International Herald Tribune

Middle East Online

Daily Times

Guardian

Les musulmans en France: Courants, institutions, communautés: un état des lieux

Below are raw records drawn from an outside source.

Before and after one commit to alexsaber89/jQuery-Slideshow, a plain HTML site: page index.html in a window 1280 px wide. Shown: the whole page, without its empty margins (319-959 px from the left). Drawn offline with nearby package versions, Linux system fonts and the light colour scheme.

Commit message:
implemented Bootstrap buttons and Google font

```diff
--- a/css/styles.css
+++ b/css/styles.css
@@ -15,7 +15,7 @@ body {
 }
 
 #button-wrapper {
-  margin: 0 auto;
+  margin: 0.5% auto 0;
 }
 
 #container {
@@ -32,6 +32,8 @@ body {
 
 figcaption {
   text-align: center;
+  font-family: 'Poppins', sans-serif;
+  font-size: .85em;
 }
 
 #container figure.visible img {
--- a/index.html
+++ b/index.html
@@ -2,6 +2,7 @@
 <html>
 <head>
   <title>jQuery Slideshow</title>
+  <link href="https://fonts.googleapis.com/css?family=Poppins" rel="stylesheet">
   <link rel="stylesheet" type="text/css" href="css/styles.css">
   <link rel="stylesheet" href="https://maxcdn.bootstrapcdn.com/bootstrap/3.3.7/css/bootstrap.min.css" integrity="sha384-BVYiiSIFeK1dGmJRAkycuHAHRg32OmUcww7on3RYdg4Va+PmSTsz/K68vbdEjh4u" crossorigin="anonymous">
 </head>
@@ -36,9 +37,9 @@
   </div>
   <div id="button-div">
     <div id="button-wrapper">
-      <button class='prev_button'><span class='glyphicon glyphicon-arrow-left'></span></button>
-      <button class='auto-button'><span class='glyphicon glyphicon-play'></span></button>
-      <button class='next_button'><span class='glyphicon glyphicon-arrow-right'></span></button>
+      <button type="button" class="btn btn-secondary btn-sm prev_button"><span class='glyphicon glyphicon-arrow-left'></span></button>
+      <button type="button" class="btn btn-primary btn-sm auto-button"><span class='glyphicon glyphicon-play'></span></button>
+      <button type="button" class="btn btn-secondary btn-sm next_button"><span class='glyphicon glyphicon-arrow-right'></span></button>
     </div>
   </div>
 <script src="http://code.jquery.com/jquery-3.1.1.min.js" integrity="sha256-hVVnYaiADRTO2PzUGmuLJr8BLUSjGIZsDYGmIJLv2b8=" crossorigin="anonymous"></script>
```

Ce précis de l’islam en France se distingue par son approche sociologique et clairement dépassionnée. Dans un souci permanent d’objectivité, Bernard Godard et Sylvie Taussig ont cherché à comprendre qui sont les millions d’hommes et de femmes, partageant le quotidien de tous les Français, qui appartiennent à cette religion, volontairement ou non, plus ou moins activement, voire passivement ou de manière ouvertement critique. Menée à partir de statistiques officielles, cette enquête à la fois exhaustive et serrée permet d’appréhender non pas un islam, mais tous les islams de France qui se font face, s’épaulent ou se concurrencent. Ce livre est une radioscopie étonnante, qui surprendra par sa richesse humaine, la diversité de ses courants, mais aussi de ses oppositions internes, souvent tranchées. On saisit à quel point l’islam n’est pas le même selon les communautés (algérienne, marocaine, tunisienne, etc.), ni selon les orientations (sunnite ou chiite). On vérifie toutes les nuances qui opposent, par exemple, les musulmans originaires de Turquie à ceux qui viennent d’Asie, de même que l’on suit les débats opposant les réformistes aux fondamentalistes, les laïcs aux convertis, mais aussi tous les mouvements marginaux, qui seront peut-être majoritaires demain. Enfin, on voit se dessiner, région par région, une carte de France avec des forces nouvelles, entre éthique, business et traditionalisme. Sans se substituer aux autorités politiques ou religieuses, les auteurs posent aussi toutes les questions sur la viabilité des rapports entre islam et république. Quel financement pour les lieux de culte ? Quelle formation pour les imams ? Qui détient l’autorité religieuse ? Autant de questions qui engagent, au-delà de la communauté musulmane, l’avenir de tout notre pays (Courtesy of Robert Laffont).